[Edit tracking data]
——

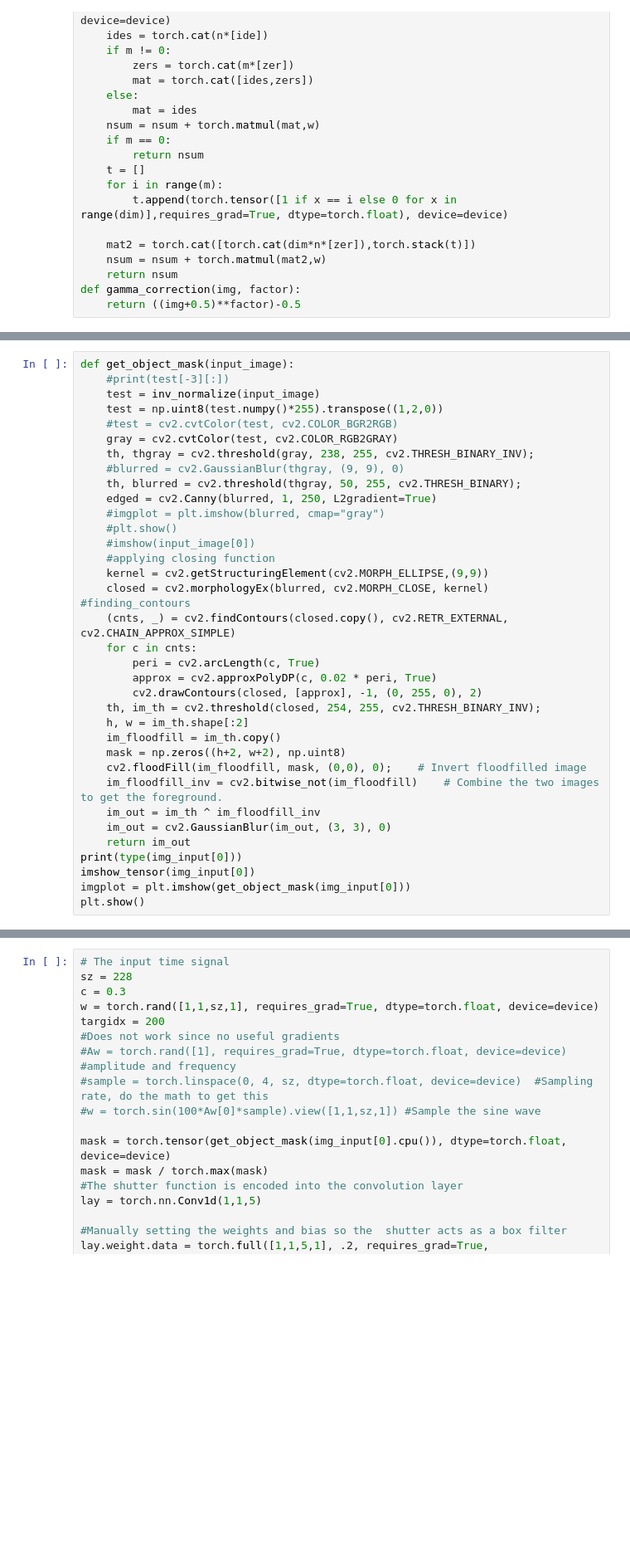
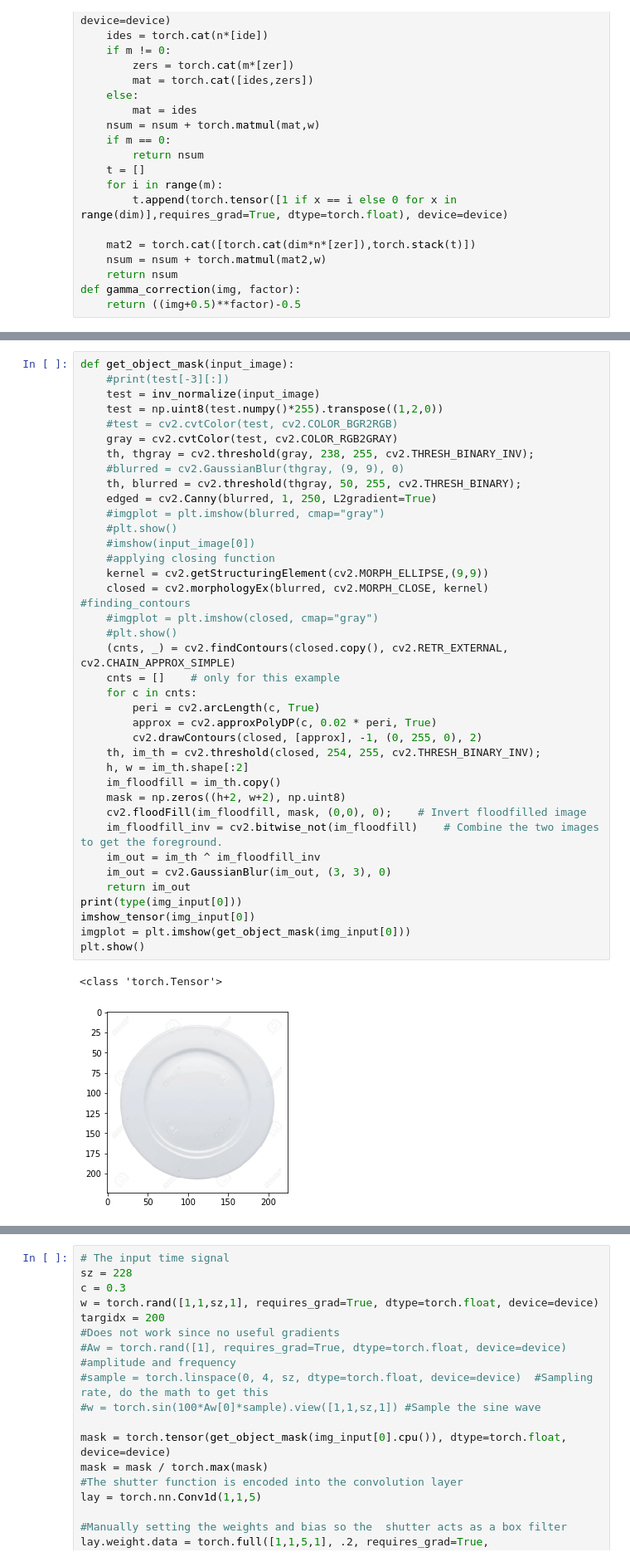
Before and after one commit to earlence-security/invis-perturbations, a Jupyter notebook: image_net.ipynb, the cells around one changed output, grey strips where cells are left out. Shown: that part at 83% size. Saved outputs shown, nothing was run; the diff lists cells and outputs as text; blank space fills up the shorter version.

```diff
--- a/image_net.ipynb
+++ b/image_net.ipynb
@@ -111,30 +120,36 @@ def get_object_mask(input_image):
     #test = cv2.cvtColor(test, cv2.COLOR_BGR2RGB)
     gray = cv2.cvtColor(test, cv2.COLOR_RGB2GRAY)
     th, thgray = cv2.threshold(gray, 238, 255, cv2.THRESH_BINARY_INV);
     #blurred = cv2.GaussianBlur(thgray, (9, 9), 0)
     th, blurred = cv2.threshold(thgray, 50, 255, cv2.THRESH_BINARY);
     edged = cv2.Canny(blurred, 1, 250, L2gradient=True)
     #imgplot = plt.imshow(blurred, cmap="gray")
     #plt.show()
     #imshow(input_image[0])
     #applying closing function
     kernel = cv2.getStructuringElement(cv2.MORPH_ELLIPSE,(9,9))
     closed = cv2.morphologyEx(blurred, cv2.MORPH_CLOSE, kernel)    #finding_contours
+    #imgplot = plt.imshow(closed, cmap="gray")
+    #plt.show()
     (cnts, _) = cv2.findContours(closed.copy(), cv2.RETR_EXTERNAL, cv2.CHAIN_APPROX_SIMPLE)
+    cnts = []    # only for this example
     for c in cnts:
         peri = cv2.arcLength(c, True)
         approx = cv2.approxPolyDP(c, 0.02 * peri, True)
         cv2.drawContours(closed, [approx], -1, (0, 255, 0), 2)
     th, im_th = cv2.threshold(closed, 254, 255, cv2.THRESH_BINARY_INV);
     h, w = im_th.shape[:2]
     im_floodfill = im_th.copy()
     mask = np.zeros((h+2, w+2), np.uint8)
     cv2.floodFill(im_floodfill, mask, (0,0), 0);    # Invert floodfilled image
     im_floodfill_inv = cv2.bitwise_not(im_floodfill)    # Combine the two images to get the foreground.
     im_out = im_th ^ im_floodfill_inv
     im_out = cv2.GaussianBlur(im_out, (3, 3), 0)
     return im_out
 print(type(img_input[0]))
 imshow_tensor(img_input[0])
 imgplot = plt.imshow(get_object_mask(img_input[0]))
 plt.show()
+# %% [output]
+<class 'torch.Tensor'>
+[figure, added]
```
Also changed, not shown: parts of 8 cells of this notebook.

——

Pictures stay out of this copy; write out the entries above exactly.

**The answer:**
Before and after one commit to earlence-security/invis-perturbations, a Jupyter notebook: image_net.ipynb, the cells around one changed output, grey strips where cells are left out. Shown: that part at 83% size. Saved outputs shown, nothing was run; the diff lists cells and outputs as text; blank space fills up the shorter version.

```diff
--- a/image_net.ipynb
+++ b/image_net.ipynb
@@ -111,30 +120,36 @@ def get_object_mask(input_image):
     #test = cv2.cvtColor(test, cv2.COLOR_BGR2RGB)
     gray = cv2.cvtColor(test, cv2.COLOR_RGB2GRAY)
     th, thgray = cv2.threshold(gray, 238, 255, cv2.THRESH_BINARY_INV);
     #blurred = cv2.GaussianBlur(thgray, (9, 9), 0)
     th, blurred = cv2.threshold(thgray, 50, 255, cv2.THRESH_BINARY);
     edged = cv2.Canny(blurred, 1, 250, L2gradient=True)
     #imgplot = plt.imshow(blurred, cmap="gray")
     #plt.show()
     #imshow(input_image[0])
     #applying closing function
     kernel = cv2.getStructuringElement(cv2.MORPH_ELLIPSE,(9,9))
     closed = cv2.morphologyEx(blurred, cv2.MORPH_CLOSE, kernel)    #finding_contours
+    #imgplot = plt.imshow(closed, cmap="gray")
+    #plt.show()
     (cnts, _) = cv2.findContours(closed.copy(), cv2.RETR_EXTERNAL, cv2.CHAIN_APPROX_SIMPLE)
+    cnts = []    # only for this example
     for c in cnts:
         peri = cv2.arcLength(c, True)
         approx = cv2.approxPolyDP(c, 0.02 * peri, True)
         cv2.drawContours(closed, [approx], -1, (0, 255, 0), 2)
     th, im_th = cv2.threshold(closed, 254, 255, cv2.THRESH_BINARY_INV);
     h, w = im_th.shape[:2]
     im_floodfill = im_th.copy()
     mask = np.zeros((h+2, w+2), np.uint8)
     cv2.floodFill(im_floodfill, mask, (0,0), 0);    # Invert floodfilled image
     im_floodfill_inv = cv2.bitwise_not(im_floodfill)    # Combine the two images to get the foreground.
     im_out = im_th ^ im_floodfill_inv
     im_out = cv2.GaussianBlur(im_out, (3, 3), 0)
     return im_out
 print(type(img_input[0]))
 imshow_tensor(img_input[0])
 imgplot = plt.imshow(get_object_mask(img_input[0]))
 plt.show()
+# %% [output]
+<class 'torch.Tensor'>
+[figure, added]
```
Also changed, not shown: parts of 8 cells of this notebook.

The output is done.